* _ENTRIES PROVIDED_:
====
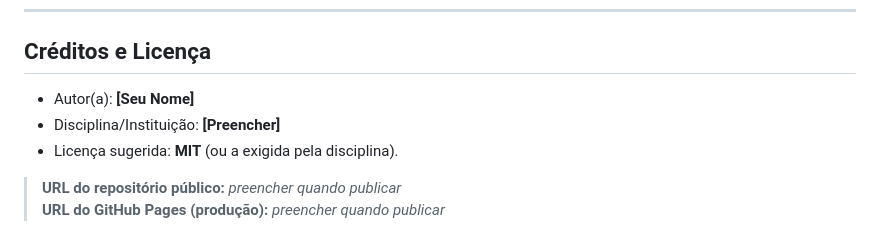
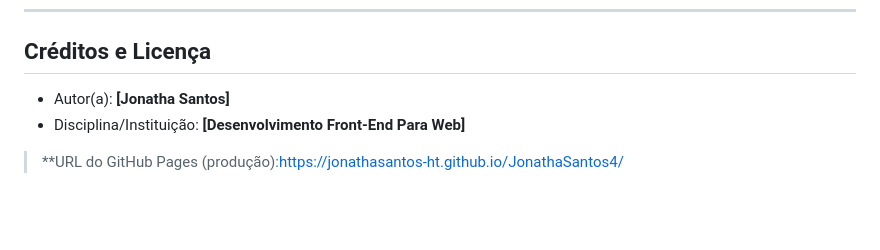
Before and after one commit to JonathaSantos-ht/JonathaSantos4, a Markdown page: README.md, the part around the change. Rendered like a GitHub page; blank space fills up the shorter version.

```diff
--- a/README.md
+++ b/README.md
@@ -218,9 +218,7 @@ Para reduzir tamanho mantendo qualidade, recomenda-se (exemplos):
 ---
 
 ## Créditos e Licença
-- Autor(a): **[Seu Nome]**
-- Disciplina/Instituição: **[Preencher]**
-- Licença sugerida: **MIT** (ou a exigida pela disciplina).
+- Autor(a): **[Jonatha Santos]**
+- Disciplina/Instituição: **[Desenvolvimento Front-End Para Web]**
 
-> **URL do repositório público:** _preencher quando publicar_
-> **URL do GitHub Pages (produção):** _preencher quando publicar_
+> **URL do GitHub Pages (produção):https://jonathasantos-ht.github.io/JonathaSantos4/
```
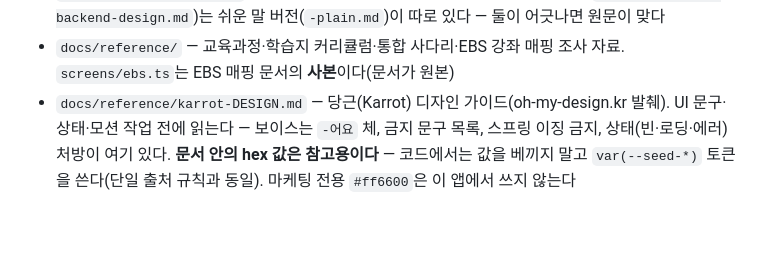
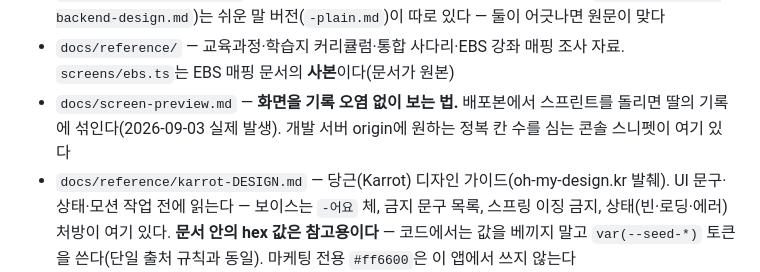
Before and after one commit to watson-develop/haruchi, a Markdown page: CLAUDE.md, the part around the change. Rendered like a GitHub page; blank space fills up the shorter version.

```diff
--- a/CLAUDE.md
+++ b/CLAUDE.md
@@ -271,6 +271,9 @@ font-weight·line-height까지 함께 덮어써 **도입하려던 타이포를
   어긋나면 원문이 맞다
 - `docs/reference/` — 교육과정·학습지 커리큘럼·통합 사다리·EBS 강좌 매핑 조사 자료.
   `screens/ebs.ts`는 EBS 매핑 문서의 **사본**이다(문서가 원본)
+- `docs/screen-preview.md` — **화면을 기록 오염 없이 보는 법.** 배포본에서 스프린트를 돌리면
+  딸의 기록에 섞인다(2026-09-03 실제 발생). 개발 서버 origin에 원하는 정복 칸 수를 심는
+  콘솔 스니펫이 여기 있다
 - `docs/reference/karrot-DESIGN.md` — 당근(Karrot) 디자인 가이드(oh-my-design.kr 발췌).
   UI 문구·상태·모션 작업 전에 읽는다 — 보이스는 `-어요` 체, 금지 문구 목록, 스프링
   이징 금지, 상태(빈·로딩·에러) 처방이 여기 있다. **문서 안의 hex 값은 참고용이다**
```
Also changed, not shown: docs/screen-preview.md (added, +127 -0 lines).
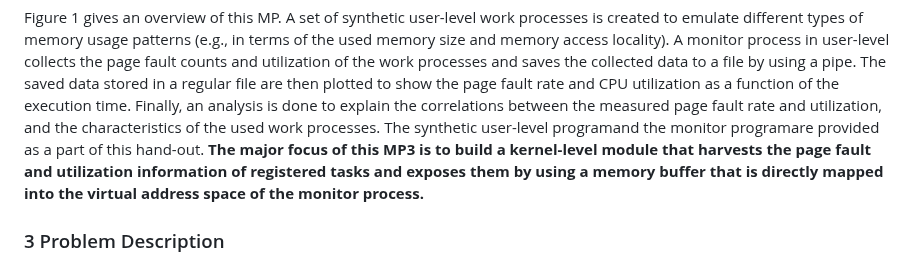
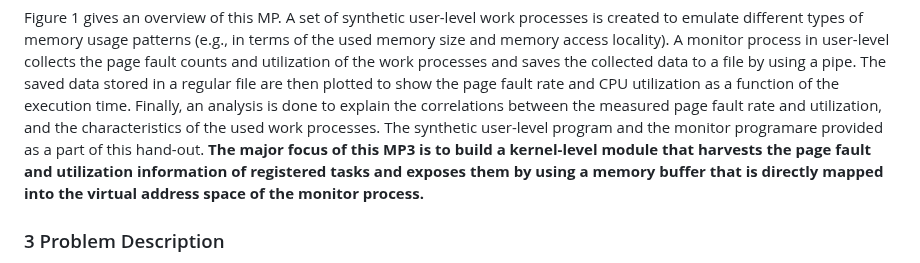
Before and after one commit to cs423-uiuc/cs423-uiuc.github.io, a Markdown page: fall23/mps/MP3.md, the part around one of its changes. Rendered like a GitHub page.

```diff
--- a/fall23/mps/MP3.md
+++ b/fall23/mps/MP3.md
@@ -131,7 +131,7 @@ process in user-level collects the page fault counts and utilization of the work
 to a file by using a pipe. The saved data stored in a regular file are then plotted to show the page fault rate and CPU
 utilization as a function of the execution time. Finally, an analysis is done to explain the correlations between the
 measured page fault rate and utilization, and the characteristics of the used work processes.
-The synthetic user-level programand the monitor programare provided as a part of this hand-out.
+The synthetic user-level program and the monitor programare provided as a part of this hand-out.
 **The major focus of this MP3 is to build a kernel-level module that harvests the page fault and utilization information of registered tasks and exposes
 them by using a memory buffer that is directly mapped into the virtual address space of the monitor process.**
 
```
Also changed, not shown: other parts of fall23/mps/MP3.md (+1 -1 lines).
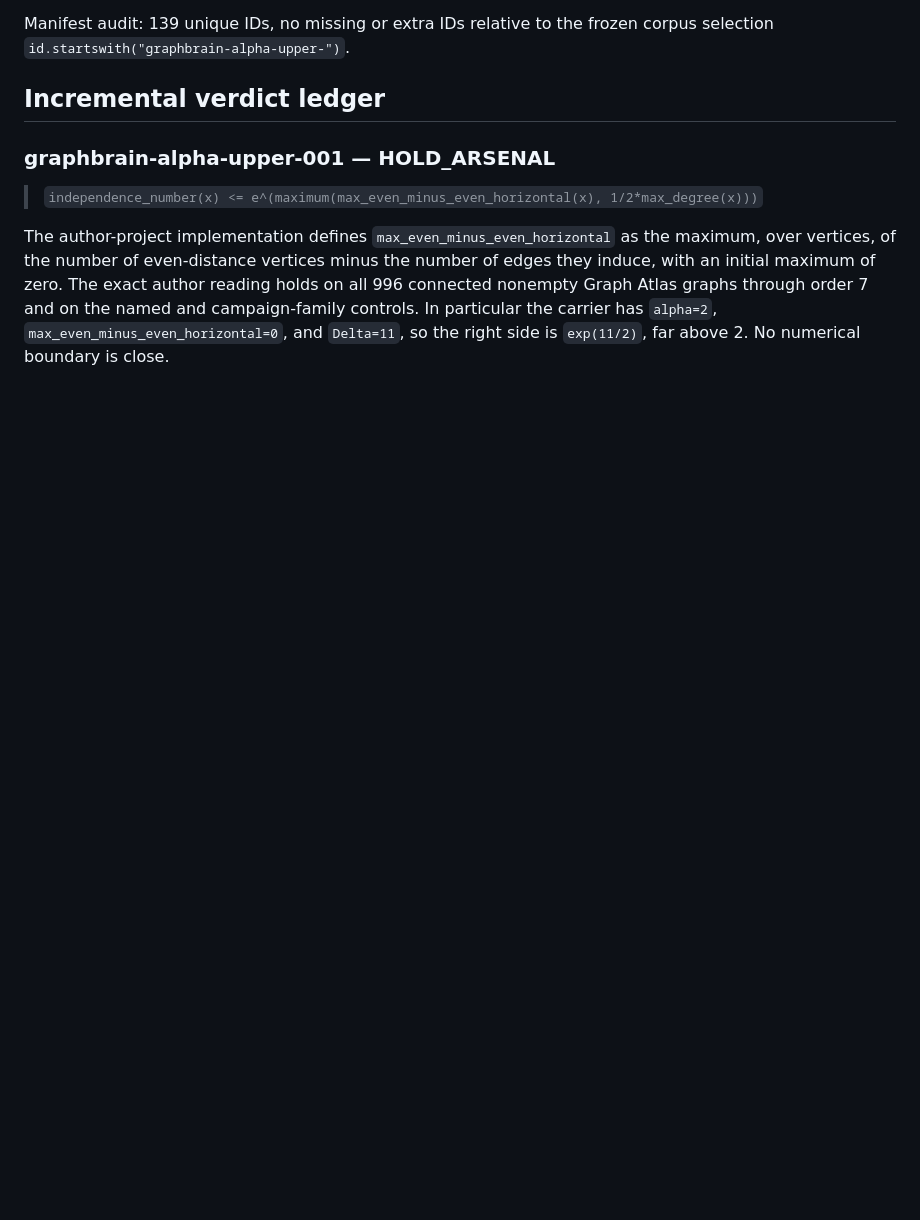
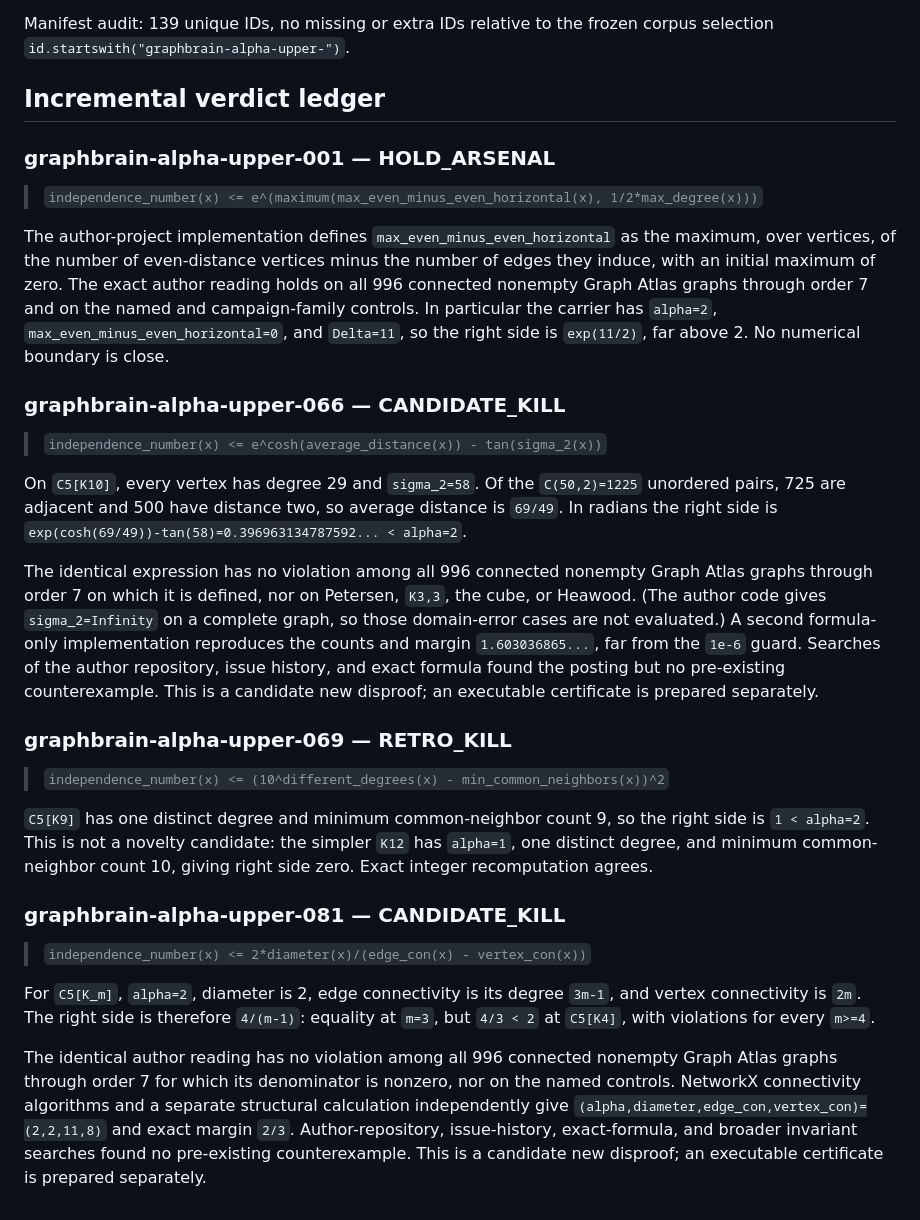
Before and after one commit to Kuberwastaken/c5-k4, a Markdown page: results/expansion/graphbrain_upper.md, the part around the change. Rendered like a GitHub page; blank space fills up the shorter version.

Commit message:
graphbrain upper: record candidate kills 066 069 081

```diff
--- a/results/expansion/graphbrain_upper.md
+++ b/results/expansion/graphbrain_upper.md
@@ -47,3 +47,48 @@ author reading holds on all 996 connected nonempty Graph Atlas graphs through
 order 7 and on the named and campaign-family controls.  In particular the
 carrier has `alpha=2`, `max_even_minus_even_horizontal=0`, and `Delta=11`, so
 the right side is `exp(11/2)`, far above 2.  No numerical boundary is close.
+
+### graphbrain-alpha-upper-066 — CANDIDATE_KILL
+
+> `independence_number(x) <= e^cosh(average_distance(x)) - tan(sigma_2(x))`
+
+On `C5[K10]`, every vertex has degree 29 and `sigma_2=58`.  Of the
+`C(50,2)=1225` unordered pairs, 725 are adjacent and 500 have distance two,
+so average distance is `69/49`.  In radians the right side is
+`exp(cosh(69/49))-tan(58)=0.396963134787592... < alpha=2`.
+
+The identical expression has no violation among all 996 connected nonempty
+Graph Atlas graphs through order 7 on which it is defined, nor on Petersen,
+`K3,3`, the cube, or Heawood.  (The author code gives `sigma_2=Infinity` on a
+complete graph, so those domain-error cases are not evaluated.)  A second
+formula-only implementation reproduces the counts and margin `1.603036865...`,
+far from the `1e-6` guard.  Searches of the author repository, issue history,
+and exact formula found the posting but no pre-existing counterexample.  This
+is a candidate new disproof; an executable certificate is prepared separately.
+
+### graphbrain-alpha-upper-069 — RETRO_KILL
+
+> `independence_number(x) <= (10^different_degrees(x) - min_common_neighbors(x))^2`
+
+`C5[K9]` has one distinct degree and minimum common-neighbor count 9, so
+the right side is `1 < alpha=2`.  This is not a novelty candidate: the simpler
+`K12` has `alpha=1`, one distinct degree, and minimum common-neighbor count 10,
+giving right side zero.  Exact integer recomputation agrees.
+
+### graphbrain-alpha-upper-081 — CANDIDATE_KILL
+
+> `independence_number(x) <= 2*diameter(x)/(edge_con(x) - vertex_con(x))`
+
+For `C5[K_m]`, `alpha=2`, diameter is 2, edge connectivity is its degree
+`3m-1`, and vertex connectivity is `2m`.  The right side is therefore
+`4/(m-1)`: equality at `m=3`, but `4/3 < 2` at `C5[K4]`, with violations for
+every `m>=4`.
+
+The identical author reading has no violation among all 996 connected
+nonempty Graph Atlas graphs through order 7 for which its denominator is
+nonzero, nor on the named controls.  NetworkX connectivity algorithms and a
+separate structural calculation independently give
+`(alpha,diameter,edge_con,vertex_con)=(2,2,11,8)` and exact margin `2/3`.
+Author-repository, issue-history, exact-formula, and broader invariant searches
+found no pre-existing counterexample.  This is a candidate new disproof; an
+executable certificate is prepared separately.
```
====
* _PROBLEM TO WORK ON_: If a line in the material above holds "existing", copy it.

* _TASK RESULT_:
+and exact formula found the posting but no pre-existing counterexample.  This
+found no pre-existing counterexample.  This is a candidate new disproof; an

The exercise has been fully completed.